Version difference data
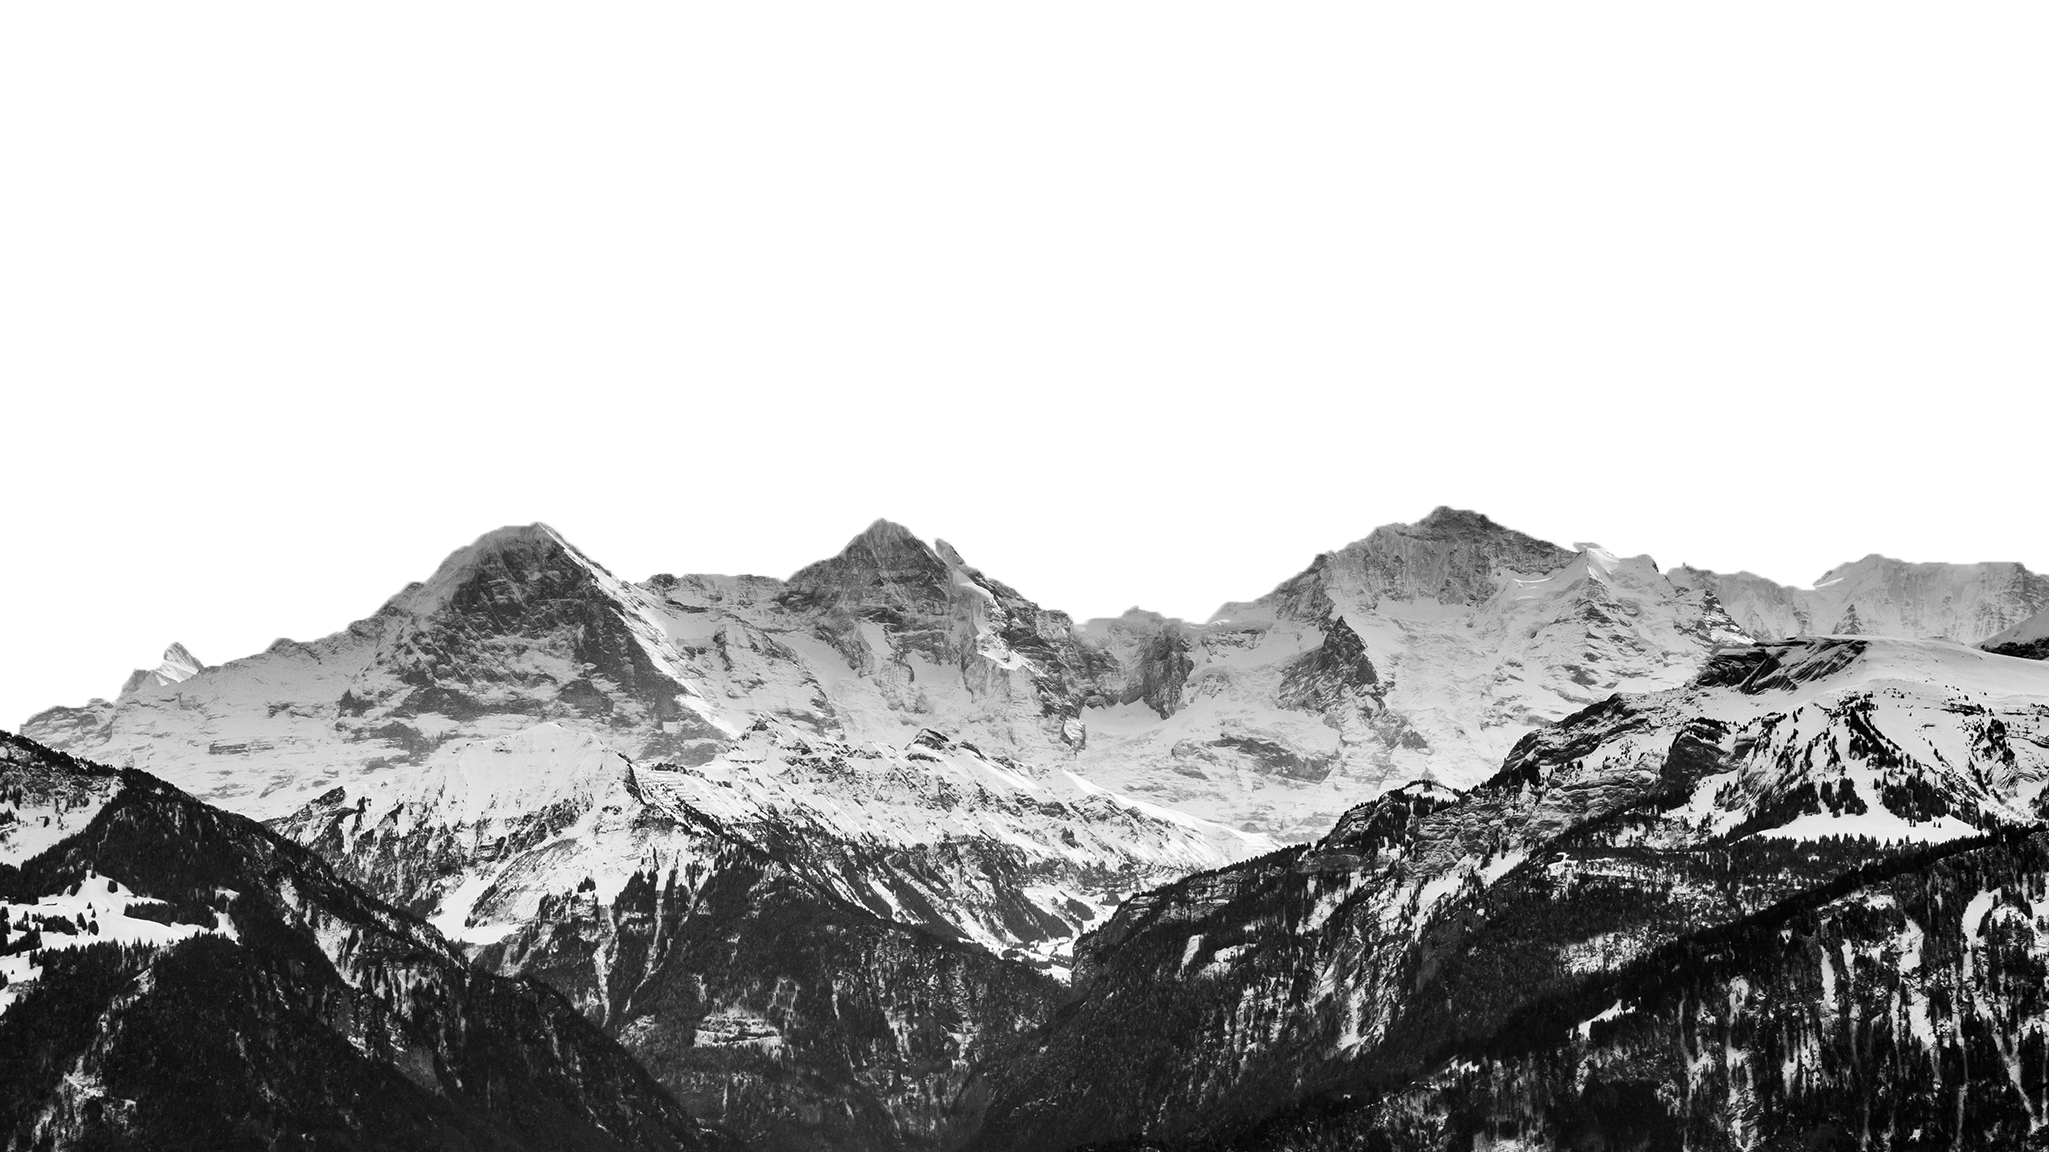
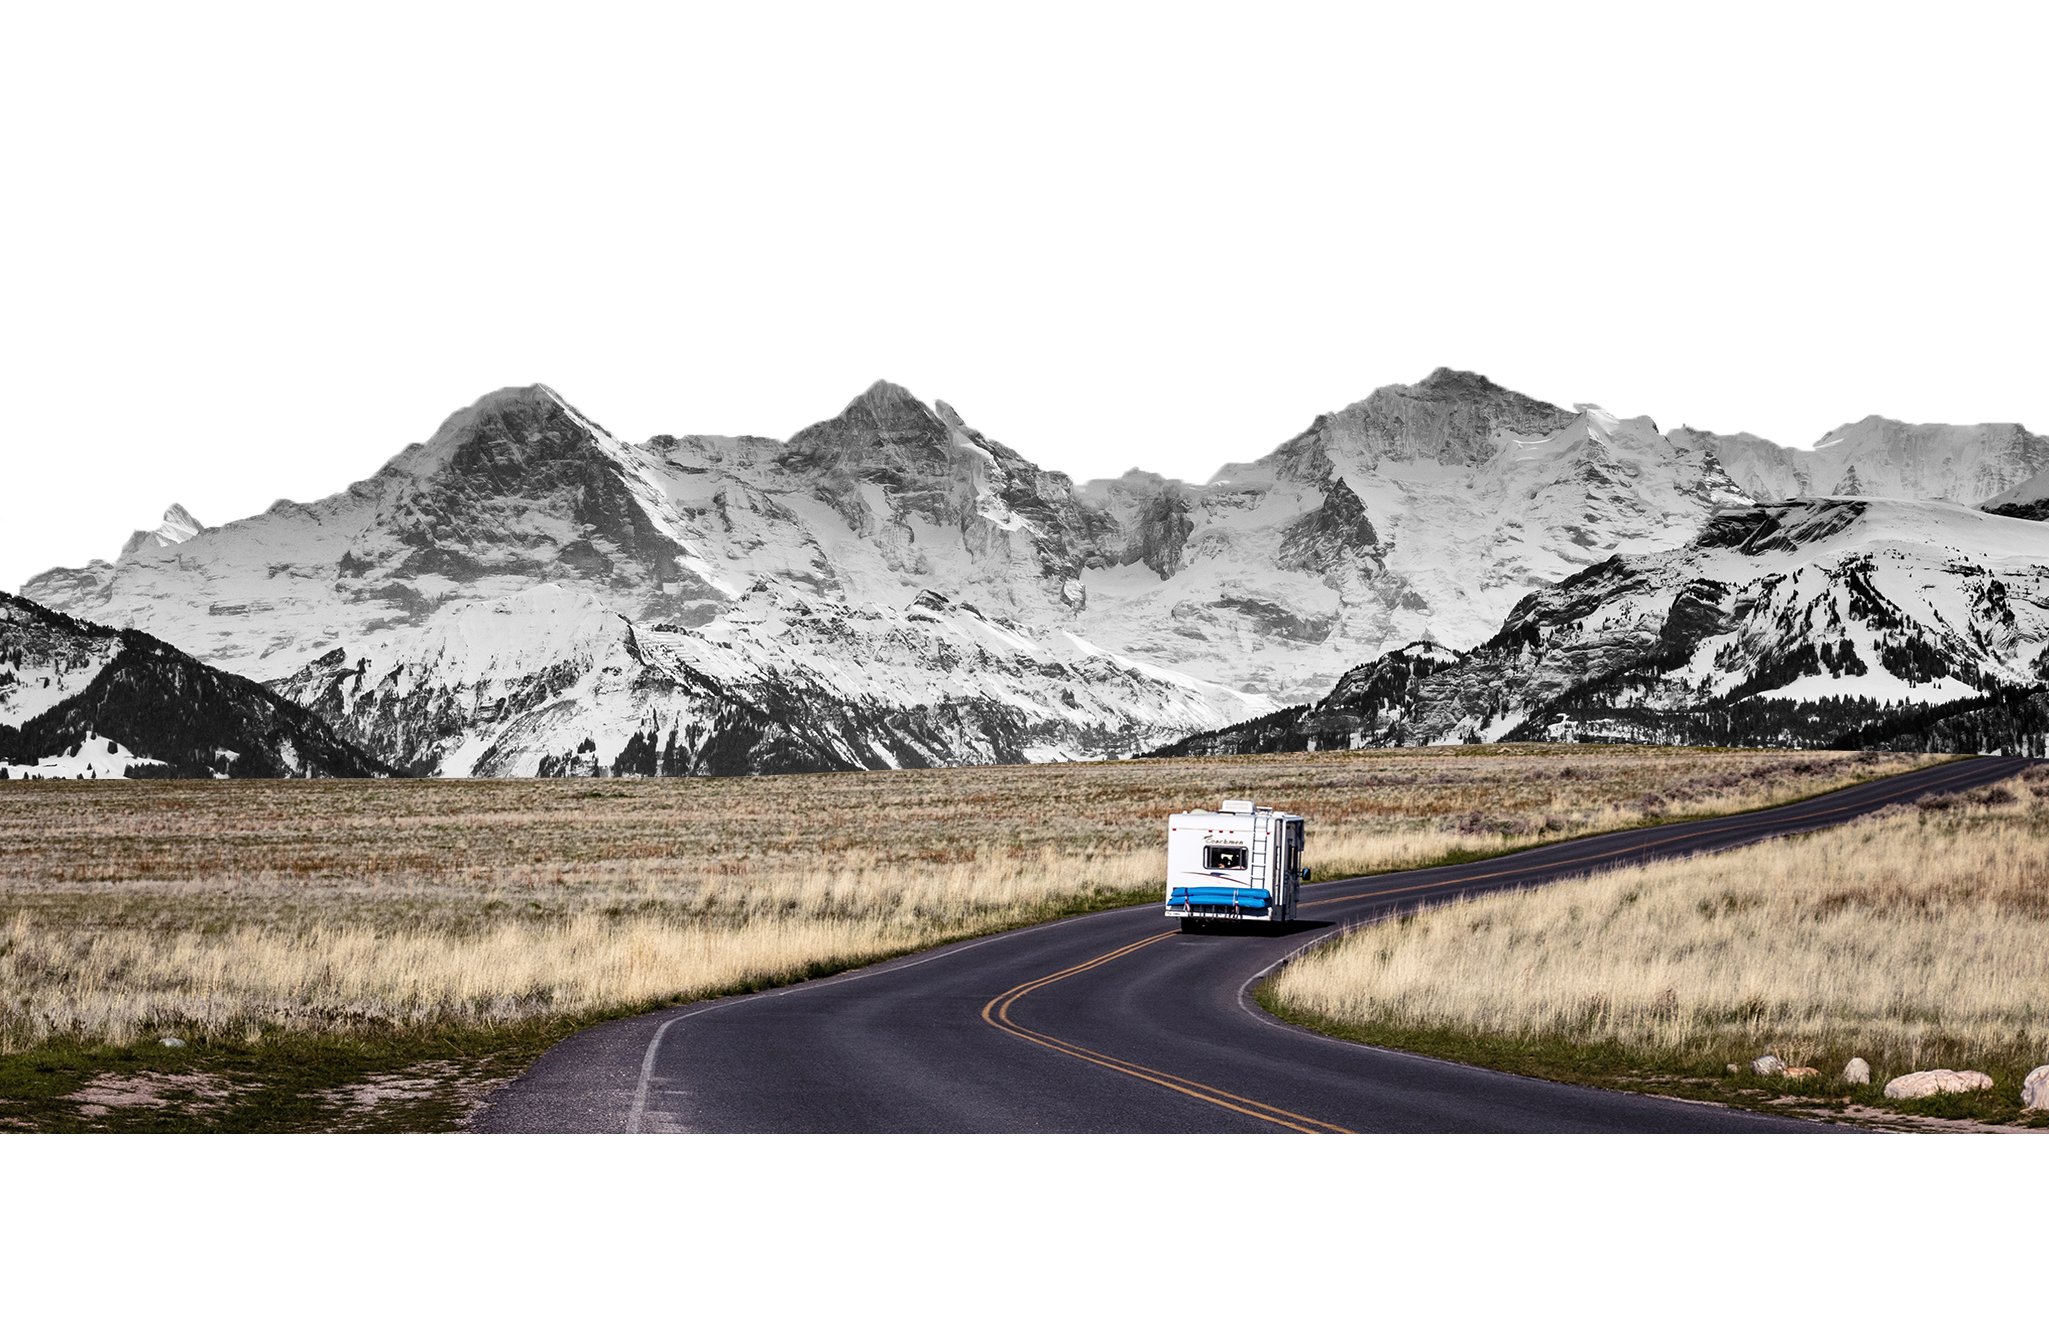
top重置完成

diff --git a/newCss.css b/newCss.css
@@ -1,0 +1,86 @@
+body {
+  width: 100vw;
+  height: 300vh;
+  overflow-x: hidden;
+  background: #0a2633;
+  color: aliceblue;
+  transition: 1s;
+}
+header {
+  width: 100vw;
+  height: 250vh;
+  background: url(./images/bg.png);
+  background-position: center 0px;
+  background-size: cover;
+  background-repeat: no-repeat;
+  overflow: hidden;
+  font-size: 52px;
+  text-align: center;
+  position: relative;
+  top: 0%;
+}
+header::before {
+  content: "";
+  width: 100vw;
+  height: 100vh;
+  background: url(./images/moon.png);
+  background-position: center center;
+  background-size: cover;
+  background-repeat: no-repeat;
+  position: absolute;
+  top: 0%;
+  left: -5%;
+}
+header::after {
+  content: "";
+  width: 100vw;
+  height: 130vh;
+  background: url(./images/mountain2.png);
+  background-position: center center;
+  background-size: cover;
+  background-repeat: no-repeat;
+  position: absolute;
+  top: 40%;
+  left: 0;
+  z-index: 11;
+}
+header h1 {
+  color: aliceblue;
+  font-size: 58px;
+  font-family: "Rock Salt", cursive;
+  /* font-family: "Raleway", sans-serif; */
+  font-weight: 500;
+  z-index: 10;
+  position: relative;
+  margin: 0px auto;
+  top: 20%;
+  /*left: 30%; */
+}
+header h2 {
+  color: aliceblue;
+  font-size: 18px;
+  /* font-family: "Rock Salt", cursive; */
+  font-family: "Raleway", sans-serif;
+  position: relative;
+  width: 300px;
+  height: 20px;
+  line-height: 20px;
+  margin: 0 auto;
+  top: 21%;
+  /* left: 54%; */
+  z-index: 10;
+  background: url(./images/road.png);
+}
+/* header h2::after {
+  content: "";
+  width: 120vw;
+  height: 100vh;
+  background: ;
+  background-position: 0 -400px;
+  background-size: cover;
+  background-repeat: no-repeat;
+  position: absolute;
+  top: -200%;
+  left: -300%;
+  z-index: 30;
+} */

diff --git a/CSS Zen Garden_ The Beauty of CSS Design.html b/CSS Zen Garden_ The Beauty of CSS Design.html
@@ -11,6 +11,11 @@
 	<meta name="author" content="Dave Shea">
 	<meta name="description" content="A demonstration of what can be accomplished visually through CSS-based design.">
 	<meta name="robots" content="all">
+	<link rel="stylesheet" href="./newCss.css">
+	<link rel="stylesheet" href="./reset.css">
+	<link href="https://fonts.googleapis.com/css2?family=Raleway:wght@100;200;300;400;500;600;700;800;900&display=swap"
+		rel="stylesheet">
+	<link href="https://fonts.googleapis.com/css2?family=Rock+Salt&display=swap" rel="stylesheet">
 
 
 	<!--[if lt IE 9]>
@@ -52,9 +57,9 @@
 <div class="page-wrapper">
 
 	<section class="intro" id="zen-intro">
-		<header role="banner">
-			<h1>CSS Zen Garden</h1>
-			<h2>The Beauty of <abbr title="Cascading Style Sheets">CSS</abbr> Design</h2>
+		<header role="banner" id="header">
+			<h1 id="title1">CSS Zen Garden</h1>
+			<h2 id="title2">The Beauty of <abbr title="Cascading Style Sheets">CSS</abbr> Design</h2>
 		</header>
 
 		<div class="summary" id="zen-summary" role="article">
@@ -194,5 +199,18 @@
 <div class="extra1" role="presentation"></div><div class="extra2" role="presentation"></div><div class="extra3" role="presentation"></div>
 <div class="extra4" role="presentation"></div><div class="extra5" role="presentation"></div><div class="extra6" role="presentation"></div>
 
+<script>
+	let header = document.getElementById('header')
+	let h1 = document.getElementById('title1')
+	let h2 = document.getElementById('title2')
 
+	window.addEventListener('scroll', function () {
+		const value = window.scrollY;
+		header.style.backgroundPositionY = 0 -value * 0.15 + 'px';
+		if(value<600){
+			h1.style.top = 20+ (value * 0.05) + '%';
+			h2.style.top = 21 + (value * 0.05) + '%';
+		}
+	})
+</script>
 </body></html>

▶ _AIM OF THE EXERCISE_: Output each record exactly as it appears, but not the pictures.

▶ _REPLY_:
top重置完成

diff --git a/newCss.css b/newCss.css
@@ -1,0 +1,86 @@
+body {
+  width: 100vw;
+  height: 300vh;
+  overflow-x: hidden;
+  background: #0a2633;
+  color: aliceblue;
+  transition: 1s;
+}
+header {
+  width: 100vw;
+  height: 250vh;
+  background: url(./images/bg.png);
+  background-position: center 0px;
+  background-size: cover;
+  background-repeat: no-repeat;
+  overflow: hidden;
+  font-size: 52px;
+  text-align: center;
+  position: relative;
+  top: 0%;
+}
+header::before {
+  content: "";
+  width: 100vw;
+  height: 100vh;
+  background: url(./images/moon.png);
+  background-position: center center;
+  background-size: cover;
+  background-repeat: no-repeat;
+  position: absolute;
+  top: 0%;
+  left: -5%;
+}
+header::after {
+  content: "";
+  width: 100vw;
+  height: 130vh;
+  background: url(./images/mountain2.png);
+  background-position: center center;
+  background-size: cover;
+  background-repeat: no-repeat;
+  position: absolute;
+  top: 40%;
+  left: 0;
+  z-index: 11;
+}
+header h1 {
+  color: aliceblue;
+  font-size: 58px;
+  font-family: "Rock Salt", cursive;
+  /* font-family: "Raleway", sans-serif; */
+  font-weight: 500;
+  z-index: 10;
+  position: relative;
+  margin: 0px auto;
+  top: 20%;
+  /*left: 30%; */
+}
+header h2 {
+  color: aliceblue;
+  font-size: 18px;
+  /* font-family: "Rock Salt", cursive; */
+  font-family: "Raleway", sans-serif;
+  position: relative;
+  width: 300px;
+  height: 20px;
+  line-height: 20px;
+  margin: 0 auto;
+  top: 21%;
+  /* left: 54%; */
+  z-index: 10;
+  background: url(./images/road.png);
+}
+/* header h2::after {
+  content: "";
+  width: 120vw;
+  height: 100vh;
+  background: ;
+  background-position: 0 -400px;
+  background-size: cover;
+  background-repeat: no-repeat;
+  position: absolute;
+  top: -200%;
+  left: -300%;
+  z-index: 30;
+} */

diff --git a/CSS Zen Garden_ The Beauty of CSS Design.html b/CSS Zen Garden_ The Beauty of CSS Design.html
@@ -11,6 +11,11 @@
 	<meta name="author" content="Dave Shea">
 	<meta name="description" content="A demonstration of what can be accomplished visually through CSS-based design.">
 	<meta name="robots" content="all">
+	<link rel="stylesheet" href="./newCss.css">
+	<link rel="stylesheet" href="./reset.css">
+	<link href="https://fonts.googleapis.com/css2?family=Raleway:wght@100;200;300;400;500;600;700;800;900&display=swap"
+		rel="stylesheet">
+	<link href="https://fonts.googleapis.com/css2?family=Rock+Salt&display=swap" rel="stylesheet">
 
 
 	<!--[if lt IE 9]>
@@ -52,9 +57,9 @@
 <div class="page-wrapper">
 
 	<section class="intro" id="zen-intro">
-		<header role="banner">
-			<h1>CSS Zen Garden</h1>
-			<h2>The Beauty of <abbr title="Cascading Style Sheets">CSS</abbr> Design</h2>
+		<header role="banner" id="header">
+			<h1 id="title1">CSS Zen Garden</h1>
+			<h2 id="title2">The Beauty of <abbr title="Cascading Style Sheets">CSS</abbr> Design</h2>
 		</header>
 
 		<div class="summary" id="zen-summary" role="article">
@@ -194,5 +199,18 @@
 <div class="extra1" role="presentation"></div><div class="extra2" role="presentation"></div><div class="extra3" role="presentation"></div>
 <div class="extra4" role="presentation"></div><div class="extra5" role="presentation"></div><div class="extra6" role="presentation"></div>
 
+<script>
+	let header = document.getElementById('header')
+	let h1 = document.getElementById('title1')
+	let h2 = document.getElementById('title2')
 
+	window.addEventListener('scroll', function () {
+		const value = window.scrollY;
+		header.style.backgroundPositionY = 0 -value * 0.15 + 'px';
+		if(value<600){
+			h1.style.top = 20+ (value * 0.05) + '%';
+			h2.style.top = 21 + (value * 0.05) + '%';
+		}
+	})
+</script>
 </body></html>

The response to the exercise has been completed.